▶ _INFORMATION GIVEN_
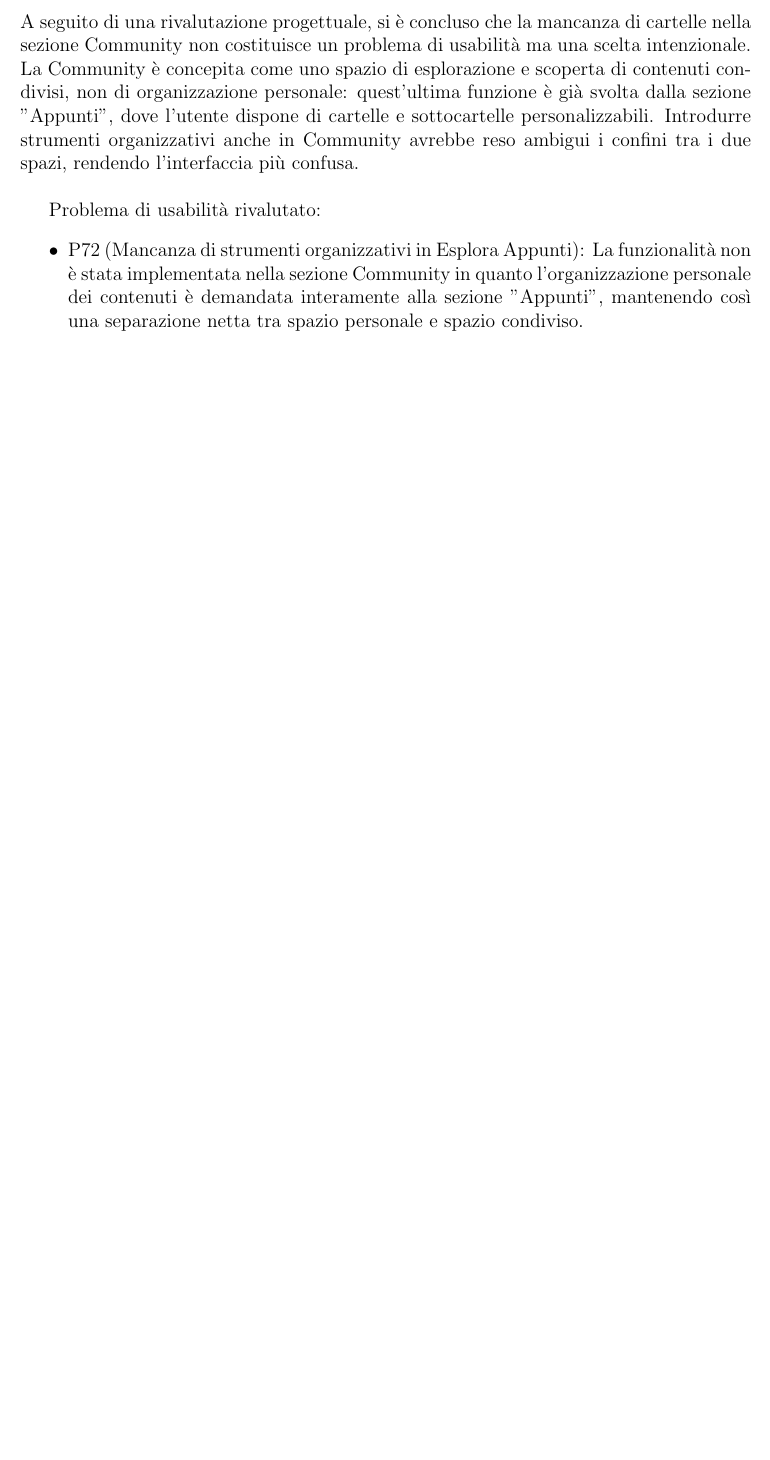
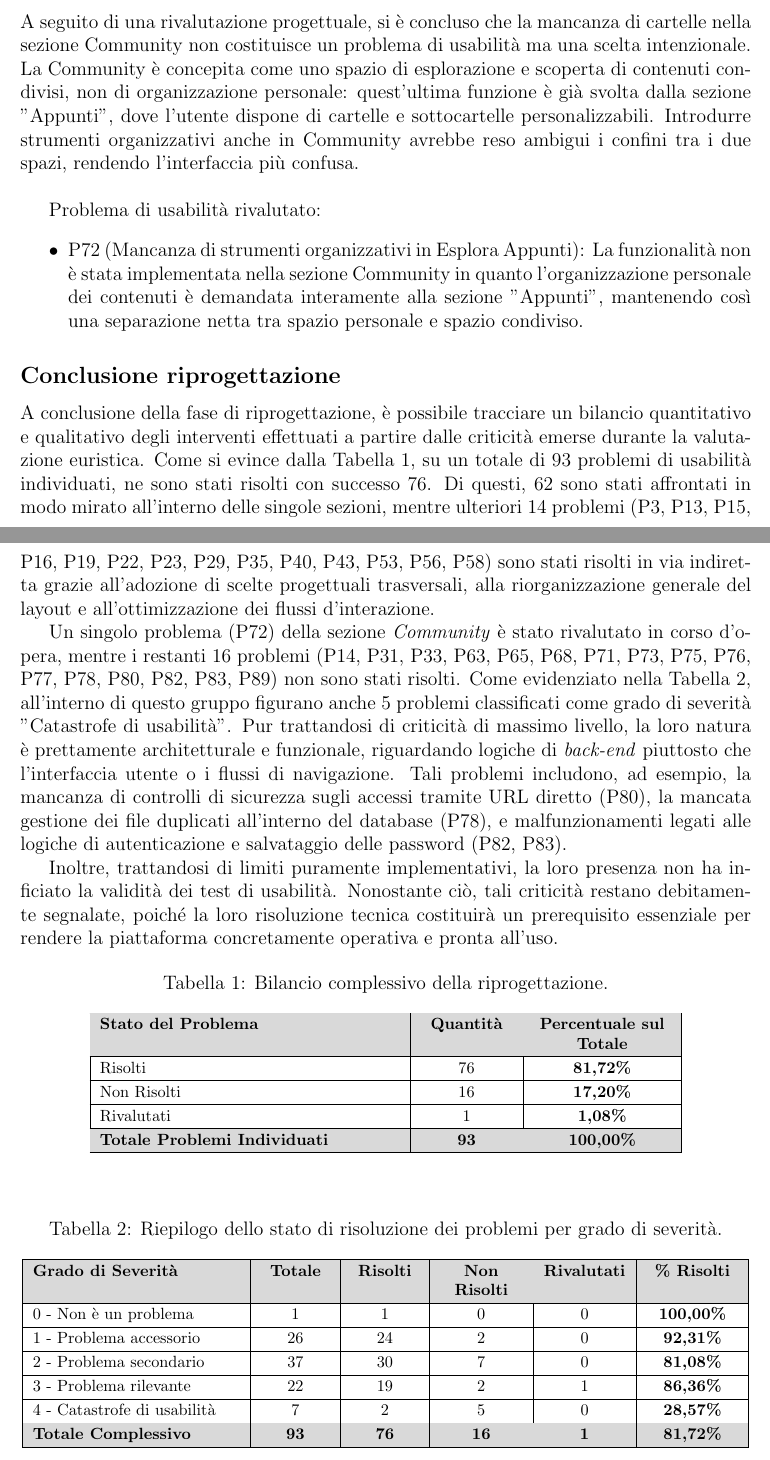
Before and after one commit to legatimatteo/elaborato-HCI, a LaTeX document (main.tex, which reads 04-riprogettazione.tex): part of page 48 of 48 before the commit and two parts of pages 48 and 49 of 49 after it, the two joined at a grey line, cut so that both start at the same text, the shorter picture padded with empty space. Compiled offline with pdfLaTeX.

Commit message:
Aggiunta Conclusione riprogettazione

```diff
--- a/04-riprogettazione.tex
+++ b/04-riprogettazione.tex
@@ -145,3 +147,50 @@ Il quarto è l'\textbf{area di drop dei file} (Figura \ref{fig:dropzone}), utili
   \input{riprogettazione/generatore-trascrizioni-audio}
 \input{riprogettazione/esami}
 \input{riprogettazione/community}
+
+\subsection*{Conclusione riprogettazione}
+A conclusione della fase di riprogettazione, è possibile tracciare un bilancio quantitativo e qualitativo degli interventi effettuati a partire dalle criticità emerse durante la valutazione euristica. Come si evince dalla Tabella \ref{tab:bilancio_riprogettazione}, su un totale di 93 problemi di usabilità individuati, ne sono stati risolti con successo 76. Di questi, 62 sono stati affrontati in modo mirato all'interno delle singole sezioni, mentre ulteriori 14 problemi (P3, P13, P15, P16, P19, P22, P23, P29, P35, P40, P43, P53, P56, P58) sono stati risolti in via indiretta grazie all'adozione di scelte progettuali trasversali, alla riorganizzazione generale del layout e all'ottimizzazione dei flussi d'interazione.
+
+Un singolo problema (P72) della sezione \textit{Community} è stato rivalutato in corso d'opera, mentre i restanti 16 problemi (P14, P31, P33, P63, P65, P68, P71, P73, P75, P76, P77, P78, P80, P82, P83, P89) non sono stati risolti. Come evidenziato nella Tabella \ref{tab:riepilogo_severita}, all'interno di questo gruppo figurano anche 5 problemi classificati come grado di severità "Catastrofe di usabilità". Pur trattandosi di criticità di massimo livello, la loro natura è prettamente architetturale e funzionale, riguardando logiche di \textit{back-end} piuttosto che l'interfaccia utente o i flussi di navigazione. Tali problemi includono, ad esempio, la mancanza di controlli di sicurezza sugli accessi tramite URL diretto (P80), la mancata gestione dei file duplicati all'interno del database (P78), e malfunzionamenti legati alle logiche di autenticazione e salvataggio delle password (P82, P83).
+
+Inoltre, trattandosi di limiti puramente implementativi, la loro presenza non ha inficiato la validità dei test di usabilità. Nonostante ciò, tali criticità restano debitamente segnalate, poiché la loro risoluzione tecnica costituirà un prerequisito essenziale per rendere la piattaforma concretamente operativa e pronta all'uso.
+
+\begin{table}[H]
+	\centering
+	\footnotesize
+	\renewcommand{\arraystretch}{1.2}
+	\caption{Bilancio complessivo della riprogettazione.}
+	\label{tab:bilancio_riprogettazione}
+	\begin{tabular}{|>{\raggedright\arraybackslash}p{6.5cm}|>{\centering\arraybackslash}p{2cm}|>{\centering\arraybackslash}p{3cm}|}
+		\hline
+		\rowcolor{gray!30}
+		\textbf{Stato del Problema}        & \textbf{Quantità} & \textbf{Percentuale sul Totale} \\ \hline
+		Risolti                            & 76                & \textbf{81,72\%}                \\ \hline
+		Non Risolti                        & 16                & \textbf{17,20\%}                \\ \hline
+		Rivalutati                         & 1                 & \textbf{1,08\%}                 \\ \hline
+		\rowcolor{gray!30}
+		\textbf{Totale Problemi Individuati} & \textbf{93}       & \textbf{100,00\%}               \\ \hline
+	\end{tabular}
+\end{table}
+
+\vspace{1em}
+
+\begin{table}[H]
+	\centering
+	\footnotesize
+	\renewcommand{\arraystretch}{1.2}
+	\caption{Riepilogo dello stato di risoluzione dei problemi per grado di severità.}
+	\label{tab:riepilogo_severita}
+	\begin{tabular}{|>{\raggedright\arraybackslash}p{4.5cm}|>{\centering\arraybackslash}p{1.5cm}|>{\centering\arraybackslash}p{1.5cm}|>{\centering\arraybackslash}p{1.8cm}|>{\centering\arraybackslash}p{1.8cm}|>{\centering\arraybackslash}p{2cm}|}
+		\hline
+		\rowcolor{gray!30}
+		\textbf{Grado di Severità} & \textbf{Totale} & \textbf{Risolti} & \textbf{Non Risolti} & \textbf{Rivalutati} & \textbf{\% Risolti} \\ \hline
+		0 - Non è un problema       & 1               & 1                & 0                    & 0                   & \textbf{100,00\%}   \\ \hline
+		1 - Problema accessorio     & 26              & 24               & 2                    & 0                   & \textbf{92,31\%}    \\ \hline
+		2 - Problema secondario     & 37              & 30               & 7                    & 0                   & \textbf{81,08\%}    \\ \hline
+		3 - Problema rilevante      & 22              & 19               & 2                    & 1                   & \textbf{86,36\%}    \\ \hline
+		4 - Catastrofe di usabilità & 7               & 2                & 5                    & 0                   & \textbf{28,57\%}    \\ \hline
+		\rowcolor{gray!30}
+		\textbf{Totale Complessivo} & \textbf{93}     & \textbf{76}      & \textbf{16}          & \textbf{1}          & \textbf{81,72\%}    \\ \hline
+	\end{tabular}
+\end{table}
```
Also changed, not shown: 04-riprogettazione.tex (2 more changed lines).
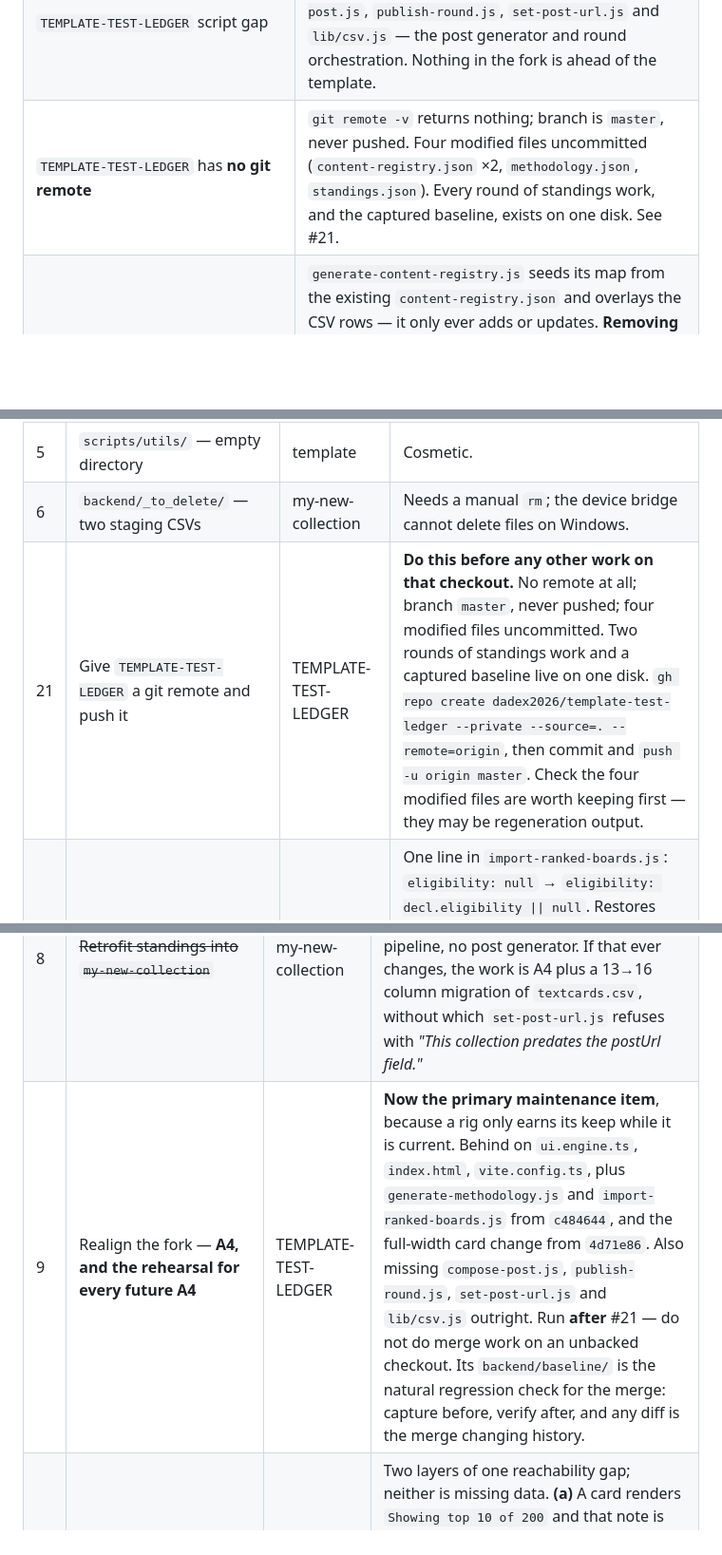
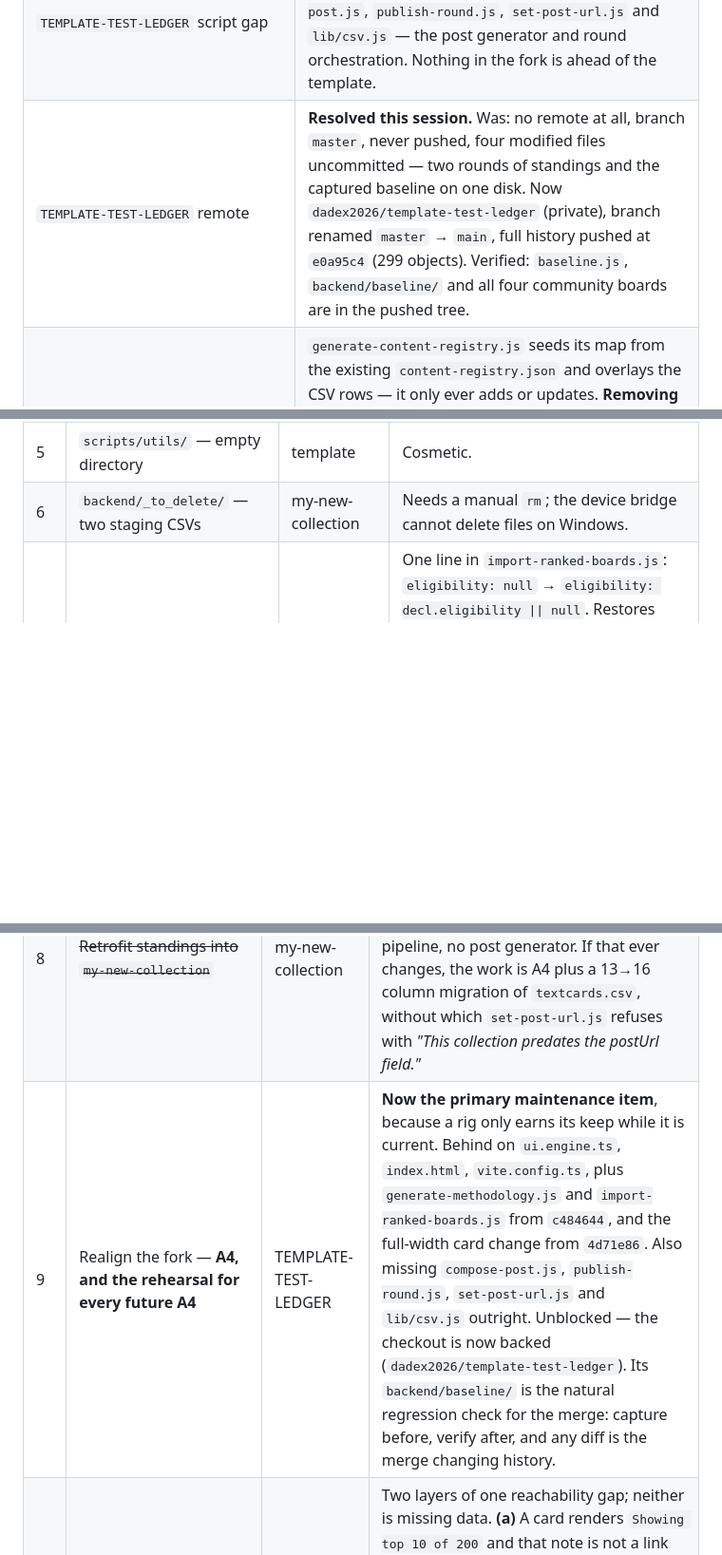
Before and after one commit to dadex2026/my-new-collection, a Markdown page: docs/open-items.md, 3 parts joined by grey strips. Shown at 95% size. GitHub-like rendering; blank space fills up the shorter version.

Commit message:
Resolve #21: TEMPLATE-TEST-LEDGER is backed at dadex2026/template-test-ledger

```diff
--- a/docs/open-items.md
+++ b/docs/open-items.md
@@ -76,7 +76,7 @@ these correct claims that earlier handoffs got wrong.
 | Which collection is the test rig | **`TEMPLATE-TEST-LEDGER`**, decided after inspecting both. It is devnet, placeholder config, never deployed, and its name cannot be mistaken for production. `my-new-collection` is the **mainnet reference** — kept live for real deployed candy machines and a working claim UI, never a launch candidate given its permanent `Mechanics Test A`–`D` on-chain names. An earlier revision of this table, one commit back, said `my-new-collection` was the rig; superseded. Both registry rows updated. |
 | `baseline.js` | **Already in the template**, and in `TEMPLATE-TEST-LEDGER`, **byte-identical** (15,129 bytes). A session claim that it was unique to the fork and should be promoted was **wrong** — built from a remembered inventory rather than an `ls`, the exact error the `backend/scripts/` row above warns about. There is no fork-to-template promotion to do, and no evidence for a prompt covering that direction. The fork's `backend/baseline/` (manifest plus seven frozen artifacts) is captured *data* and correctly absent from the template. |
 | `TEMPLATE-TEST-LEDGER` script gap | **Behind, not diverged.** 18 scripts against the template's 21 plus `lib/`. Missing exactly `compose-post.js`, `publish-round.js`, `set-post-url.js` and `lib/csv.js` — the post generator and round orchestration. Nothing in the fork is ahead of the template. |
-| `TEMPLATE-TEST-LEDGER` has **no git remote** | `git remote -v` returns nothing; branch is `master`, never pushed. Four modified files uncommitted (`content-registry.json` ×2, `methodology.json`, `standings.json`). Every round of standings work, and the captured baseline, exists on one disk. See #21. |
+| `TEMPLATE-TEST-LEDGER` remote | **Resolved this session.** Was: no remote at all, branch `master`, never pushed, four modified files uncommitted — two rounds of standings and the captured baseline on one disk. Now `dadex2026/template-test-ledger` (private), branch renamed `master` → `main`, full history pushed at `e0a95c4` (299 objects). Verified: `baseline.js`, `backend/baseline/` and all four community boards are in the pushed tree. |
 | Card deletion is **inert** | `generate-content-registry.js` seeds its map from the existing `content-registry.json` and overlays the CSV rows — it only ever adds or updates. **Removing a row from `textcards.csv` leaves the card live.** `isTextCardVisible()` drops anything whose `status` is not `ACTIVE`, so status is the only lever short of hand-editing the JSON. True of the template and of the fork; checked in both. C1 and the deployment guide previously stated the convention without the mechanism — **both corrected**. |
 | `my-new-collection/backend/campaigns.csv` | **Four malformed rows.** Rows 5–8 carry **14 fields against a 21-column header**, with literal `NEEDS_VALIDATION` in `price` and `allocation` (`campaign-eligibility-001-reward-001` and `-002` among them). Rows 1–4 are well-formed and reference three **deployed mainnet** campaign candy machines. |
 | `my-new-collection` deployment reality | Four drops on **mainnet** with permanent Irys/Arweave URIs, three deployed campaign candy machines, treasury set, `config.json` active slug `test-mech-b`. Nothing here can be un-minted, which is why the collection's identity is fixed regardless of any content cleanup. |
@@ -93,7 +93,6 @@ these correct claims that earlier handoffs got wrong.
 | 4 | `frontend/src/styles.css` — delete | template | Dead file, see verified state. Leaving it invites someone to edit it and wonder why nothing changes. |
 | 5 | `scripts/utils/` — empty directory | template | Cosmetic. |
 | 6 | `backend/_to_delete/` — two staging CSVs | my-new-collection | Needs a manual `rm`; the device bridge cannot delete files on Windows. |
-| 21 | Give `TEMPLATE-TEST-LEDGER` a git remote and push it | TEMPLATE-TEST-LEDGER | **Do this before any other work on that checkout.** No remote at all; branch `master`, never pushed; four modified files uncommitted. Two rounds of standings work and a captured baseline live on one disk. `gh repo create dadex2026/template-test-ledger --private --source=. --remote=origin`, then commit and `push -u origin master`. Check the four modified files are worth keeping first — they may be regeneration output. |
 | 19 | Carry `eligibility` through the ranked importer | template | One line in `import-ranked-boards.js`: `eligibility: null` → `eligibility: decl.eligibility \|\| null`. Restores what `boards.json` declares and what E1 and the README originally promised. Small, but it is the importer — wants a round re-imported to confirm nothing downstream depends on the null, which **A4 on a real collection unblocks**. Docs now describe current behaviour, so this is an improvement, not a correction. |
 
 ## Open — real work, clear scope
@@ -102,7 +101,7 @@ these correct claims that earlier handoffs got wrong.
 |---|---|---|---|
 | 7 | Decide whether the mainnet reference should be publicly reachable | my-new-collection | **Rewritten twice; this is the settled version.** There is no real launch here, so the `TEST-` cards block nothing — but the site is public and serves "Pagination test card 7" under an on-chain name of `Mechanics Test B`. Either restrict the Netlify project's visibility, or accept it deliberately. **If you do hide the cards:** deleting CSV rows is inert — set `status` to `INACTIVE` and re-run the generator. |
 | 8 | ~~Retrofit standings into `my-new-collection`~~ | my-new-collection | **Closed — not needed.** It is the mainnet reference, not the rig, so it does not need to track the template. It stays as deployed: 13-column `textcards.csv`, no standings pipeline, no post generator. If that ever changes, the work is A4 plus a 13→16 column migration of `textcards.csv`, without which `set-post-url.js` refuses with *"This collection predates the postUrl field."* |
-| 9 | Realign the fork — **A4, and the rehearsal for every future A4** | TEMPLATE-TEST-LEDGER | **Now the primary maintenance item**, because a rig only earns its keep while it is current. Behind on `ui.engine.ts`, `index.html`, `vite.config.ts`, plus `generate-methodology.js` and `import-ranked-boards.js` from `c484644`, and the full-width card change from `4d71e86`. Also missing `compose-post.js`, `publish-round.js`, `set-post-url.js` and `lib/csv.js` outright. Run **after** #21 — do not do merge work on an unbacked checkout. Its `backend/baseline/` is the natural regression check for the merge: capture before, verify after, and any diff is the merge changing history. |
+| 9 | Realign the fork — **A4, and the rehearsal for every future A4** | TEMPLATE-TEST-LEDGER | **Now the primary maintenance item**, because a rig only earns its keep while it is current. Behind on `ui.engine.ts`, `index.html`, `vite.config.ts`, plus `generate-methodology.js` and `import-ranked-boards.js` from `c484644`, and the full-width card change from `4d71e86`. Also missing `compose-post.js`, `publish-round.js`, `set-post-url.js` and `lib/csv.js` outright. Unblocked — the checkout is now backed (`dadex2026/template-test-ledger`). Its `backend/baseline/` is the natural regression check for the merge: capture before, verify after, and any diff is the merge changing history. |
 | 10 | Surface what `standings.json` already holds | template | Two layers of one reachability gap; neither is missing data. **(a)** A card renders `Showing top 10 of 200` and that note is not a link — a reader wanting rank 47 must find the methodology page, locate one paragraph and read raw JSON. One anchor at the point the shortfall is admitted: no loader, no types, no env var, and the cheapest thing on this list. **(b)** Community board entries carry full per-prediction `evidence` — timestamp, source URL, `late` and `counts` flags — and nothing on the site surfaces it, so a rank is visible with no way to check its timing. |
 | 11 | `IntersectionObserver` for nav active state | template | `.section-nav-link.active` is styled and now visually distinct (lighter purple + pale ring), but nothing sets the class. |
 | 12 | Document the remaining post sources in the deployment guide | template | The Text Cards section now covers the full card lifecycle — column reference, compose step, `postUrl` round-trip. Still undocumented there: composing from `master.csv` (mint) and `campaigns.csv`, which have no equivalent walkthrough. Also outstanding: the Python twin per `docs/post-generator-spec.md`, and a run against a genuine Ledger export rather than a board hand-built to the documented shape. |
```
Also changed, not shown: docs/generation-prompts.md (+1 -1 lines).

▶ _WHAT THIS TASK INVOLVES_
Search the entries for the word "handoffs" and show every line that has it.

▶ _ANSWER FOR THE TASK_
@@ -76,7 +76,7 @@ these correct claims that earlier handoffs got wrong.
@@ -93,7 +93,6 @@ these correct claims that earlier handoffs got wrong.
@@ -102,7 +101,7 @@ these correct claims that earlier handoffs got wrong.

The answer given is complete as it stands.